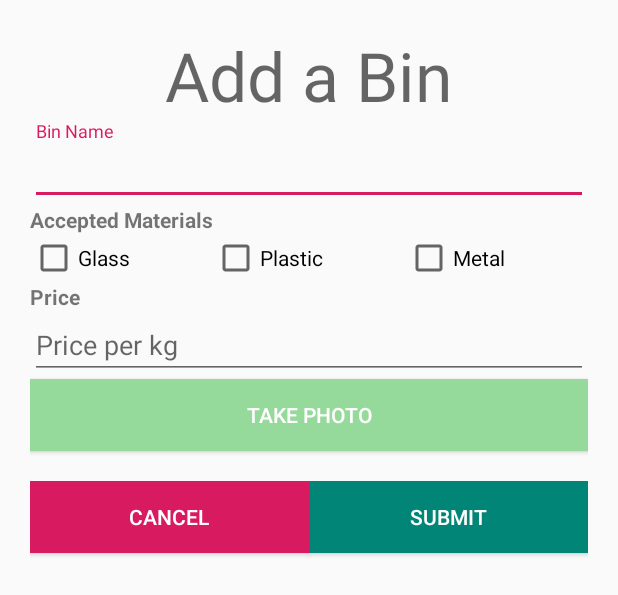
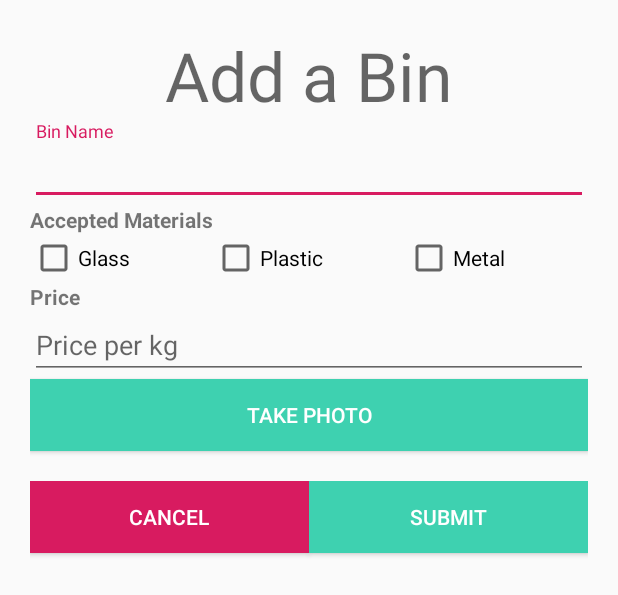
Before and after one commit to luke537/Android-Waste-Management-Application, an Android app: the layout add_bin_modal.xml on its own in the app's theme, with its tools: preview values and no code run, on a phone screen of 412 x 824 dp. Shown: the top 595 px of the screen. Run offline under Robolectric (Android 15) with nearby library versions, the phone set to English and light mode, and no system bars.

Commit message:
*** RESTORE THIS COMMIT FOR VERSION 1 (pre-bottom nav)*** changed some colours on buttons

```diff
--- a/app/src/main/res/layout/activity_maps.xml
+++ b/app/src/main/res/layout/activity_maps.xml
@@ -16,7 +16,7 @@
         android:layout_marginBottom="20dp"
         android:padding="10dp"
         android:text="@string/add_a_bin"
-        android:background="@color/colorPrimary"
+        android:background="#3ED1B0"
         android:textColor="#ffffff"/>
 
 </fragment>
--- a/app/src/main/res/layout/add_bin_modal.xml
+++ b/app/src/main/res/layout/add_bin_modal.xml
@@ -78,7 +78,7 @@
         android:id="@+id/button"
         android:layout_width="match_parent"
         android:layout_height="wrap_content"
-        android:background="#95d99b"
+        android:background="#3ED1B0"
         android:text="@string/btnTakePhoto"
         android:textColor="#FFFFFF" />
 
@@ -105,7 +105,7 @@
             android:layout_width="match_parent"
             android:layout_height="wrap_content"
             android:layout_weight="1"
-            android:background="@color/colorPrimary"
+            android:background="#3ED1B0"
             android:text="@string/submit"
             android:textColor="#ffffff" />
     </LinearLayout>
```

══════════

Scan the data above for the word "textColor". Copy every line in which it is found.

         android:textColor="#ffffff"/>
         android:textColor="#FFFFFF" />
             android:textColor="#ffffff" />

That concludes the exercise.